• **Change listing data**
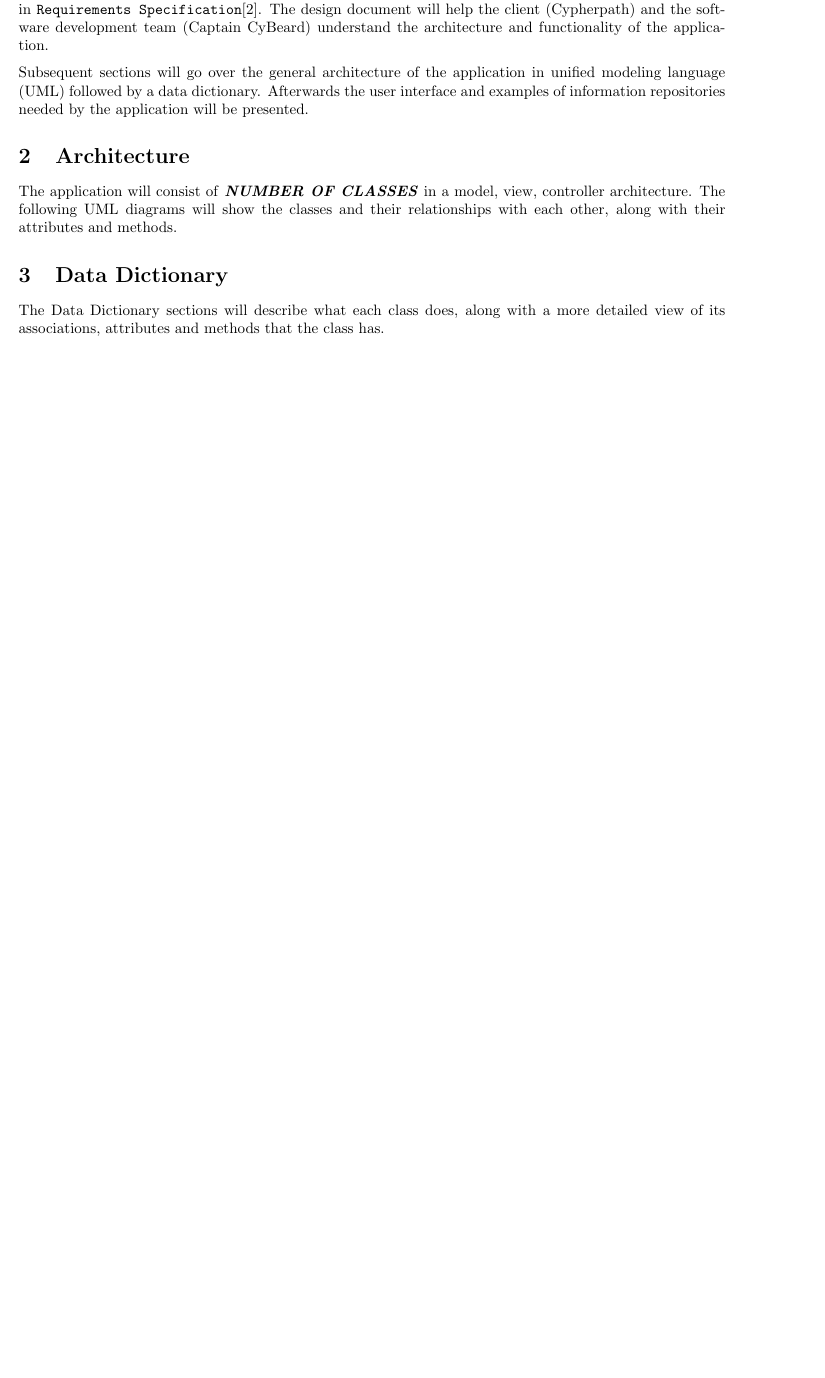
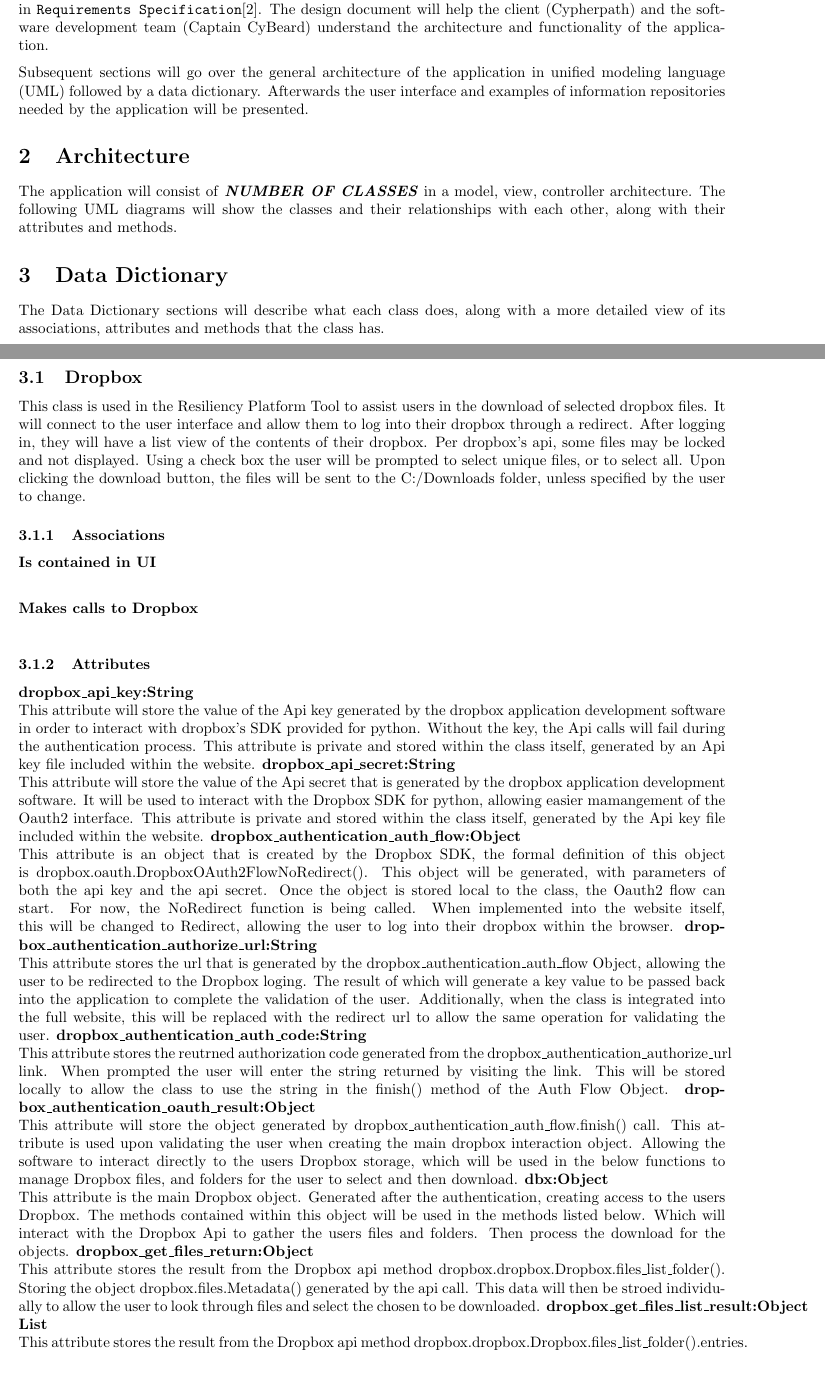
Before and after one commit to Captain-Cybeard/Capstone_Project, a LaTeX document (Docs/Design/design.tex, which reads Docs/Design/dropbox.tex): part of page 5 of 9 before the commit and two parts of pages 5 and 6 of 10 after it, the two joined at a grey line, cut so that both start at the same text, the shorter picture padded with empty space. Compiled offline with pdfLaTeX.

Commit message:
added and included trevor's file

```diff
--- /dev/null
+++ b/Docs/Design/dropbox.tex
@@ -0,0 +1,52 @@
+\subsection{Dropbox}
+This class is used in the Resiliency Platform Tool to assist users in the download of selected dropbox files.
+It will connect to the user interface and allow them to log into their dropbox through a redirect. After logging
+in, they will have a list view of the contents of their dropbox. Per dropbox's api, some files may be locked and
+not displayed. Using a check box the user will be prompted to select unique files, or to select all. Upon clicking
+the download button, the files will be sent to the C:/Downloads folder, unless specified by the user to change.
+
+\subsubsection{Associations}
+\textbf{Is contained in UI} \\
+
+\textbf{Makes calls to Dropbox} \\
+
+\subsubsection{Attributes}
+\textbf{dropbox\_api\_key:String} \\
+    This attribute will store the value of the Api key generated by the dropbox application development software
+    in order to interact with dropbox's SDK provided for python. Without the key, the Api calls will fail during
+    the authentication process. This attribute is private and stored within the class itself, generated by an Api
+    key file included within the website.
+\textbf{dropbox\_api\_secret:String} \\
+    This attribute will store the value of the Api secret that is generated by the dropbox application development
+    software. It will be used to interact with the Dropbox SDK for python, allowing easier mamangement of the Oauth2
+    interface. This attribute is private and stored within the class itself, generated by the Api key file included
+    within the website.
+\textbf{dropbox\_authentication\_auth\_flow:Object} \\
+    This attribute is an object that is created by the Dropbox SDK, the formal definition of this object is
+    dropbox.oauth.DropboxOAuth2FlowNoRedirect(). This object will be generated, with parameters of both the api key
+    and the api secret. Once the object is stored local to the class, the Oauth2 flow can start. For now, the NoRedirect
+    function is being called. When implemented into the website itself, this will be changed to Redirect, allowing the
+    user to log into their dropbox within the browser.
+\textbf{dropbox\_authentication\_authorize\_url:String} \\
+    This attribute stores the url that is generated by the dropbox\_authentication\_auth\_flow Object, allowing the user
+    to be redirected to the Dropbox loging. The result of which will generate a key value to be passed back into the application
+    to complete the validation of the user. Additionally, when the class is integrated into the full website, this will be replaced
+    with the redirect url to allow the same operation for validating the user.
+\textbf{dropbox\_authentication\_auth\_code:String} \\
+    This attribute stores the reutrned authorization code generated from the dropbox\_authentication\_authorize\_url link. When
+    prompted the user will enter the string returned by visiting the link. This will be stored locally to allow the class to use the
+    string in the finish() method of the Auth Flow Object.
+\textbf{dropbox\_authentication\_oauth\_result:Object} \\
+    This attribute will store the object generated by dropbox\_authentication\_auth\_flow.finish() call. This attribute is used upon validating
+    the user when creating the main dropbox interaction object. Allowing the software to interact directly to the users Dropbox storage,
+    which will be used in the below functions to manage Dropbox files, and folders for the user to select and then download.
+\textbf{dbx:Object} \\
+    This attribute is the main Dropbox object. Generated after the authentication, creating access to the users Dropbox. The methods contained
+    within this object will be used in the methods listed below. Which will interact with the Dropbox Api to gather the users files and folders.
+    Then process the download for the objects.
+\textbf{dropbox\_get\_files\_return:Object} \\
+    This attribute stores the result from the Dropbox api method dropbox.dropbox.Dropbox.files\_list\_folder(). Storing the object
+    dropbox.files.Metadata() generated by the api call. This data will then be stroed individually to allow the user to look through
+    files and select the chosen to be downloaded.
+\textbf{dropbox\_get\_files\_list\_result:Object List} \\
+    This attribute stores the result from the Dropbox api method dropbox.dropbox.Dropbox.files\_list\_folder().entries. Storing the metadata for
```
Also changed, not shown: Docs/Design/design.tex (+0 -5 lines), Docs/Design/dropbox.tex (45 more changed lines).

• **TASK PROMPT**
The reply must contain every entry above, exactly as written, and none of the pictures.

• **OUTPUT FOR THIS TASK**
Before and after one commit to Captain-Cybeard/Capstone_Project, a LaTeX document (Docs/Design/design.tex, which reads Docs/Design/dropbox.tex): part of page 5 of 9 before the commit and two parts of pages 5 and 6 of 10 after it, the two joined at a grey line, cut so that both start at the same text, the shorter picture padded with empty space. Compiled offline with pdfLaTeX.

Commit message:
added and included trevor's file

```diff
--- /dev/null
+++ b/Docs/Design/dropbox.tex
@@ -0,0 +1,52 @@
+\subsection{Dropbox}
+This class is used in the Resiliency Platform Tool to assist users in the download of selected dropbox files.
+It will connect to the user interface and allow them to log into their dropbox through a redirect. After logging
+in, they will have a list view of the contents of their dropbox. Per dropbox's api, some files may be locked and
+not displayed. Using a check box the user will be prompted to select unique files, or to select all. Upon clicking
+the download button, the files will be sent to the C:/Downloads folder, unless specified by the user to change.
+
+\subsubsection{Associations}
+\textbf{Is contained in UI} \\
+
+\textbf{Makes calls to Dropbox} \\
+
+\subsubsection{Attributes}
+\textbf{dropbox\_api\_key:String} \\
+    This attribute will store the value of the Api key generated by the dropbox application development software
+    in order to interact with dropbox's SDK provided for python. Without the key, the Api calls will fail during
+    the authentication process. This attribute is private and stored within the class itself, generated by an Api
+    key file included within the website.
+\textbf{dropbox\_api\_secret:String} \\
+    This attribute will store the value of the Api secret that is generated by the dropbox application development
+    software. It will be used to interact with the Dropbox SDK for python, allowing easier mamangement of the Oauth2
+    interface. This attribute is private and stored within the class itself, generated by the Api key file included
+    within the website.
+\textbf{dropbox\_authentication\_auth\_flow:Object} \\
+    This attribute is an object that is created by the Dropbox SDK, the formal definition of this object is
+    dropbox.oauth.DropboxOAuth2FlowNoRedirect(). This object will be generated, with parameters of both the api key
+    and the api secret. Once the object is stored local to the class, the Oauth2 flow can start. For now, the NoRedirect
+    function is being called. When implemented into the website itself, this will be changed to Redirect, allowing the
+    user to log into their dropbox within the browser.
+\textbf{dropbox\_authentication\_authorize\_url:String} \\
+    This attribute stores the url that is generated by the dropbox\_authentication\_auth\_flow Object, allowing the user
+    to be redirected to the Dropbox loging. The result of which will generate a key value to be passed back into the application
+    to complete the validation of the user. Additionally, when the class is integrated into the full website, this will be replaced
+    with the redirect url to allow the same operation for validating the user.
+\textbf{dropbox\_authentication\_auth\_code:String} \\
+    This attribute stores the reutrned authorization code generated from the dropbox\_authentication\_authorize\_url link. When
+    prompted the user will enter the string returned by visiting the link. This will be stored locally to allow the class to use the
+    string in the finish() method of the Auth Flow Object.
+\textbf{dropbox\_authentication\_oauth\_result:Object} \\
+    This attribute will store the object generated by dropbox\_authentication\_auth\_flow.finish() call. This attribute is used upon validating
+    the user when creating the main dropbox interaction object. Allowing the software to interact directly to the users Dropbox storage,
+    which will be used in the below functions to manage Dropbox files, and folders for the user to select and then download.
+\textbf{dbx:Object} \\
+    This attribute is the main Dropbox object. Generated after the authentication, creating access to the users Dropbox. The methods contained
+    within this object will be used in the methods listed below. Which will interact with the Dropbox Api to gather the users files and folders.
+    Then process the download for the objects.
+\textbf{dropbox\_get\_files\_return:Object} \\
+    This attribute stores the result from the Dropbox api method dropbox.dropbox.Dropbox.files\_list\_folder(). Storing the object
+    dropbox.files.Metadata() generated by the api call. This data will then be stroed individually to allow the user to look through
+    files and select the chosen to be downloaded.
+\textbf{dropbox\_get\_files\_list\_result:Object List} \\
+    This attribute stores the result from the Dropbox api method dropbox.dropbox.Dropbox.files\_list\_folder().entries. Storing the metadata for
```
Also changed, not shown: Docs/Design/design.tex (+0 -5 lines), Docs/Design/dropbox.tex (45 more changed lines).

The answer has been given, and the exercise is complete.